======== SOURCE MATERIAL
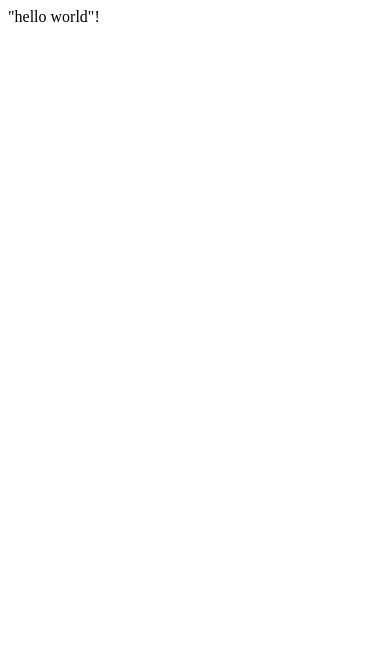
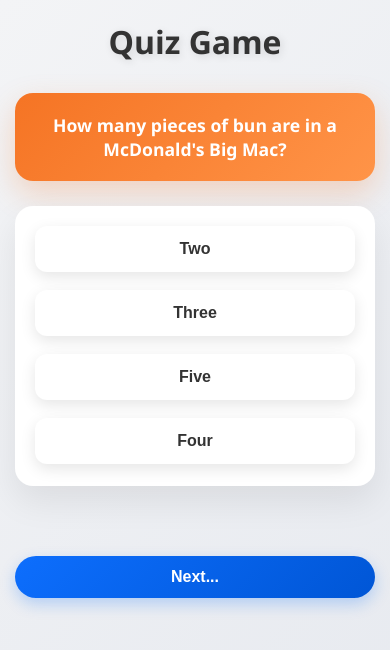
Before and after one commit to ayushvishwakarma0717-ux/Area-Calculator-3094-, a plain HTML site: page index.html in a window 390 px wide. Drawn offline with Linux system fonts and the light colour scheme.

Commit message:
Add files via upload

```diff
--- a/index.html
+++ b/index.html
@@ -1 +1,29 @@
-<hl>"hello world"!</hl>
+<!DOCTYPE html>
+<html>
+  <head>
+  <title>Quiz Game</title>
+  <link rel="stylesheet" href="style.css">
+  </head>
+  <body>
+
+  <h1>Quiz Game</h1>
+
+  <div id="question">
+
+  </div>
+
+  <div id="options">
+
+  </div>
+
+  <div id="score">
+
+  </div>
+
+  <div id="btn">
+    <button id="next">Next...</button>
+  </div>
+
+  <script src="script.js"></script>
+  </body>
+</html>
--- /dev/null
+++ b/script.js
@@ -0,0 +1,168 @@
+// Your JavaScript code here
+
+const quesJSON = [
+  {
+    category: "Food and Drink",
+    id: "qa-1",
+    correctAnswer: "Three",
+    options: ["Two", "Three", "Four", "Five"],
+    question: "How many pieces of bun are in a McDonald's Big Mac?"
+  },
+  {
+    category: "Science",
+    id: "qa-2",
+    correctAnswer: "Mars",
+    options: ["Venus", "Mars", "Jupiter", "Saturn"],
+    question: "Which planet is known as the Red Planet?"
+  },
+  {
+    category: "Geography",
+    id: "qa-3",
+    correctAnswer: "Mount Everest",
+    options: ["K2", "Mount Everest", "Kangchenjunga", "Makalu"],
+    question: "What is the highest mountain in the world?"
+  },
+  {
+    category: "History",
+    id: "qa-4",
+    correctAnswer: "1947",
+    options: ["1945", "1946", "1947", "1950"],
+    question: "In which year did India gain independence?"
+  },
+  {
+    category: "Technology",
+    id: "qa-5",
+    correctAnswer: "JavaScript",
+    options: ["Python", "Java", "JavaScript", "C++"],
+    question: "Which programming language is primarily used to add interactivity to web pages?"
+  },
+  {
+    category: "Sports",
+    id: "qa-6",
+    correctAnswer: "11",
+    options: ["9", "10", "11", "12"],
+    question: "How many players are there on a football (soccer) team on the field?"
+  },
+  {
+    category: "Mathematics",
+    id: "qa-7",
+    correctAnswer: "100",
+    options: ["10", "50", "100", "1000"],
+    question: "What is the square of 10?"
+  },
+  {
+    category: "Animals",
+    id: "qa-8",
+    correctAnswer: "Blue Whale",
+    options: ["Elephant", "Blue Whale", "Giraffe", "Shark"],
+    question: "What is the largest animal on Earth?"
+  },
+  {
+    category: "Entertainment",
+    id: "qa-9",
+    correctAnswer: "J.K. Rowling",
+    options: [
+      "J.R.R. Tolkien",
+      "George R.R. Martin",
+      "J.K. Rowling",
+      "C.S. Lewis"
+    ],
+    question: "Who wrote the Harry Potter series?"
+  },
+  {
+    category: "General Knowledge",
+    id: "qa-10",
+    correctAnswer: "Pacific Ocean",
+    options: [
+      "Atlantic Ocean",
+      "Indian Ocean",
+      "Pacific Ocean",
+      "Arctic Ocean"
+    ],
+    question: "Which is the largest ocean on Earth?"
+  }
+];
+
+
+let score = 0;
+let currentQuestion = 0;
+const totalScore = quesJSON.length;
+
+
+const questionEle = document.getElementById("question");
+const optionsELe = document.getElementById("options");
+const scoreEle = document.getElementById("score");
+const nextButtonEle = document.getElementById("next");
+
+function showQuestion() {
+  const { correctAnswer, options, question } = quesJSON[currentQuestion];
+  questionEle.textContent = question
+  const shuffledOptions = shuffleOptions(options)
+
+  shuffledOptions.map((option) => {
+    const btn = document.createElement("button");
+    btn.textContent = option;
+    optionsELe.appendChild(btn)
+
+    btn.addEventListener("click", () => {
+      if (option === correctAnswer) {
+        score += 1;
+      }
+      else {
+        score -= 0.25;
+      }
+
+      // console.log(score);
+      scoreEle.textContent = `Score: ${score} / ${totalScore}`;
+      nextQuestion()
+    });
+  });
+}
+
+showQuestion()
+nextButtonEle.addEventListener("click", ()=>{
+  scoreEle.textContent = `Score: ${score} / ${totalScore}`;
+  nextQuestion()
+})
+
+
+// shuffling the options:
+
+function shuffleOptions(options) {
+  for (let i = options.length - 1; i > 0; i--) {
+    const j = Math.floor(Math.random() * i + 1);
+    [
+      options[i], options[j]
+    ] = [
+        options[j],
+        options[i]
+      ]
+  }
+
+  // console.log(options);
+  return options;
+}
+
+
+
+
+function nextQuestion(){
+  currentQuestion++;
+  optionsELe.textContent = "";
+  // console.log(currentQuestion);
+  if(currentQuestion>= quesJSON.length){
+    questionEle.textContent = "Quiz Completed!";
+    nextButtonEle.remove();
+      optionsELe.innerHTML = `
+        <div class="completed">
+          <div class="icon">🏆</div>
+          <h2>Congratulations!</h2>
+          <p>Your Final Score</p>
+          <h1>${score}</h1>
+        </div>
+      `;
+  }
+  else {
+    showQuestion();
+  }
+}
--- /dev/null
+++ b/style.css
@@ -0,0 +1,231 @@
+*{
+    margin:0;
+    padding:0;
+    box-sizing:border-box;
+}
+
+body{
+    font-family:"Segoe UI",Tahoma,Geneva,Verdana,sans-serif;
+    min-height:100vh;
+    background:linear-gradient(135deg,#f3f4f6,#e6e9ef);
+    display:flex;
+    flex-direction:column;
+    align-items:center;
+    padding:40px 20px;
+}
+
+h1{
+    font-size:2.8rem;
+    color:#333;
+    margin-bottom:30px;
+    text-shadow:2px 2px 8px rgba(0,0,0,.12);
+}
+
+#question{
+    width:min(900px,100%);
+    background:linear-gradient(135deg,#f57424,#ff9448);
+    color:#fff;
+    padding:25px;
+    border-radius:18px;
+    text-align:center;
+    font-size:1.45rem;
+    font-weight:600;
+    box-shadow:0 12px 30px rgba(245,116,36,.25);
+    margin-bottom:25px;
+}
+
+#options{
+    width:min(700px,100%);
+    background:#fff;
+    border-radius:18px;
+    padding:30px;
+    display:flex;
+    flex-direction:column;
+    gap:18px;
+    box-shadow:0 15px 35px rgba(0,0,0,.08);
+    min-height:320px;
+}
+
+#options button{
+    width:100%;
+    padding:15px;
+    border:none;
+    border-radius:12px;
+    background:#fff;
+    color:#333;
+    font-size:18px;
+    font-weight:600;
+    cursor:pointer;
+    transition:.3s;
+    box-shadow:0 5px 15px rgba(0,0,0,.1);
+}
+
+#options button:hover{
+    background:linear-gradient(135deg,#f57424,#ff9448);
+    color:#fff;
+    transform:translateY(-3px);
+}
+
+#options button:active{
+    transform:scale(.97);
+}
+
+#score{
+    margin:25px 0;
+    font-size:1.4rem;
+    font-weight:bold;
+    color:#333;
+}
+
+#btn{
+    width:min(700px,100%);
+    display:flex;
+    justify-content:flex-end;
+    margin-top:20px;
+}
+
+#next{
+    background:linear-gradient(135deg,#0d6efd,#0056d6);
+    color:#fff;
+    border:none;
+    border-radius:30px;
+    padding:12px 30px;
+    font-size:16px;
+    font-weight:600;
+    cursor:pointer;
+    transition:.3s;
+    box-shadow:0 6px 15px rgba(13,110,253,.25);
+}
+
+#next:hover{
+    transform:translateY(-3px);
+    box-shadow:0 10px 20px rgba(13,110,253,.35);
+}
+
+#next:active{
+    transform:scale(.95);
+}
+
+.completed{
+    width:100%;
+    padding:45px 20px;
+    border-radius:18px;
+    background:linear-gradient(135deg,#f57424,#ff9448);
+    text-align:center;
+    color:#fff;
+    position:relative;
+    overflow:hidden;
+    animation:popup .5s ease;
+}
+
+.completed::before{
+    content:"";
+    position:absolute;
+    width:220px;
+    height:220px;
+    border-radius:50%;
+    background:rgba(255,255,255,.12);
+    top:-90px;
+    left:-70px;
+}
+
+.completed::after{
+    content:"";
+    position:absolute;
+    width:180px;
+    height:180px;
+    border-radius:50%;
+    background:rgba(255,255,255,.12);
+    right:-60px;
+    bottom:-60px;
+}
+
+.completed .icon{
+    font-size:70px;
+    margin-bottom:15px;
+    position:relative;
+    z-index:2;
+}
+
+.completed h2{
+    font-size:2rem;
+    margin-bottom:10px;
+    position:relative;
+    z-index:2;
+}
+
+.completed p{
+    font-size:1.2rem;
+    margin-bottom:10px;
+    position:relative;
+    z-index:2;
+}
+
+.completed h1{
+    font-size:4rem;
+    color:#fff;
+    margin-top:10px;
+    position:relative;
+    z-index:2;
+}
+
+@keyframes popup{
+    from{
+        opacity:0;
+        transform:scale(.8);
+    }
+    to{
+        opacity:1;
+        transform:scale(1);
+    }
+}
+
+@media(max-width:768px){
+
+    body{
+        padding:20px 15px;
+    }
+
+    h1{
+        font-size:2rem;
+    }
+
+    #question{
+        font-size:1.1rem;
+        padding:20px;
+    }
+
+    #options{
+        padding:20px;
+        min-height:280px;
+    }
+
+    #options button{
+        font-size:16px;
+        padding:14px;
+    }
+
+    #score{
+        font-size:1.2rem;
+    }
+
+    #btn{
+        justify-content:center;
+    }
+
+    #next{
+        width:100%;
+    }
+
+    .completed h2{
+        font-size:1.6rem;
+    }
+
+    .completed h1{
+        font-size:3rem;
+    }
+
+    .completed .icon{
+        font-size:55px;
+    }
+}
```
Also changed, not shown: calculate (1).js (added).
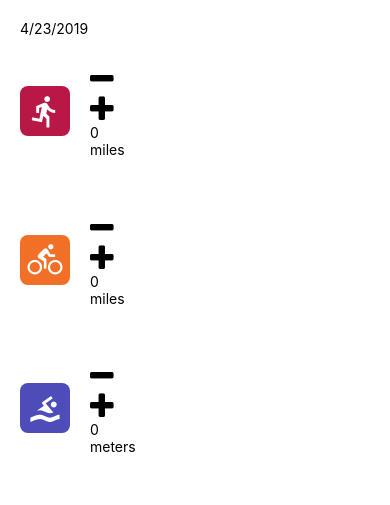
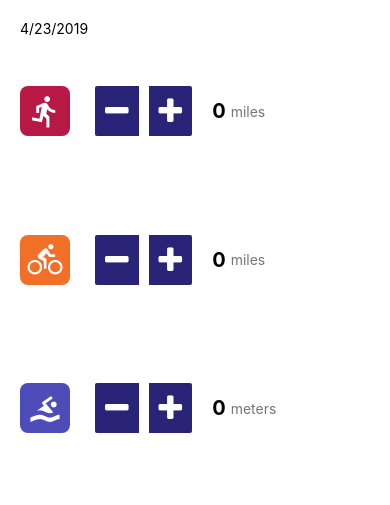
Before and after one commit to devrmateo/fitness-app, a React Native app: screen / in a window 390 px wide. Shown: the top 505 px of the page. Built offline with nearby package versions, Linux system fonts and the light colour scheme.

Commit message:
feat: Complete styling for buttons and metric text

```diff
--- a/components/Steppers.js
+++ b/components/Steppers.js
@@ -1,28 +1,100 @@
 import React from 'react'
-import { View, Text, TouchableOpacity } from 'react-native'
+import { View, Text, TouchableOpacity, StyleSheet, Platform } from 'react-native'
 import { FontAwesome, Entypo } from '@expo/vector-icons'
+import { white, gray, purple } from '../utils/colors'
 
 export default function UdaciSteppers ({ max, unit, step, value, onIncrement, onDecrement }) {
   return (
-    <View>
-      <View>
-        <TouchableOpacity onPress={onDecrement}>
+    <View style={styles.row}>
+      {Platform.OS === 'ios'
+        ? <View style={{ flexDirection: 'row' }}>
+            <TouchableOpacity
+              onPress={onDecrement}
+              style={[styles.iosBtn, { borderTopRightRadius: 0, borderBottomRightRadius: 0 }]}
+            >
+              <Entypo
+                name='minus'
+                size={30}
+                color={purple}
+              />
+            </TouchableOpacity>
+            <TouchableOpacity
+              onPress={onIncrement}
+              style={[styles.iosBtn, { borderTopLeftRadius: 0, borderBottomLeftRadius: 0 }]}
+            >
+              <Entypo
+                name='plus'
+                size={30}
+                color={purple}
+              />
+            </TouchableOpacity>
+          </View>
+        : <View style={{ flexDirection: 'row' }}>
+            <TouchableOpacity
+              onPress={onDecrement}
+              style={[styles.androidBtn, { borderTopRightRadius: 0, borderBottomRightRadius: 0 }]}
+            >
               <FontAwesome
                 name='minus'
                 size={30}
+                color={white}
               />
             </TouchableOpacity>
-        <TouchableOpacity onPress={onIncrement}>
+            <TouchableOpacity
+              onPress={onIncrement}
+              style={[styles.androidBtn, { borderTopLeftRadius: 0, borderBottomLeftRadius: 0 }]}
+            >
               <FontAwesome
                 name='plus'
                 size={30}
+                color={white}
               />
             </TouchableOpacity>
           </View>
-      <View>
-        <Text>{value}</Text>
-        <Text>{unit}</Text>
+      }
+      <View style={styles.metricCounter}>
+        <Text style={[styles.metricNumber, { marginRight: 5 }]}>{value}</Text>
+        <Text style={{ color: gray }}>{unit}</Text>
       </View>
     </View>
   )
 }
+
+const styles = StyleSheet.create({
+  row: {
+    flex: 1,
+    flexDirection: 'row',
+    alignItems: 'center',
+  },
+  iosBtn: {
+    justifyContent: 'center',
+    alignItems: 'center',
+    width: 55,
+    height: 45,
+    backgroundColor: white,
+    borderColor: purple,
+    borderWidth: 1,
+    borderRadius: 3,
+  },
+  androidBtn: {
+    alignItems: 'center',
+    margin: 5,
+    padding: 10,
+    backgroundColor: purple,
+    borderRadius: 2,
+  },
+  metricCounter: {
+    flex: 1,
+    flexDirection: 'row',
+    flexWrap: 'wrap',
+    justifyContent: 'flex-start',
+    alignItems: 'center',
+    marginLeft: 15,
+    height: 45,
+  },
+  metricNumber: {
+    fontSize: 20,
+    fontWeight: 'bold',
+    color: 'black',
+  }
+})
```
Lines whose indentation alone changed are shown as unchanged.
================
* _TASK DETAILS_: Every line in the entries above that has the word "scoreEle" should be identified and copied.

* _SOLUTION TO THE PROBLEM_:
+const scoreEle = document.getElementById("score");
+      scoreEle.textContent = `Score: ${score} / ${totalScore}`;
+  scoreEle.textContent = `Score: ${score} / ${totalScore}`;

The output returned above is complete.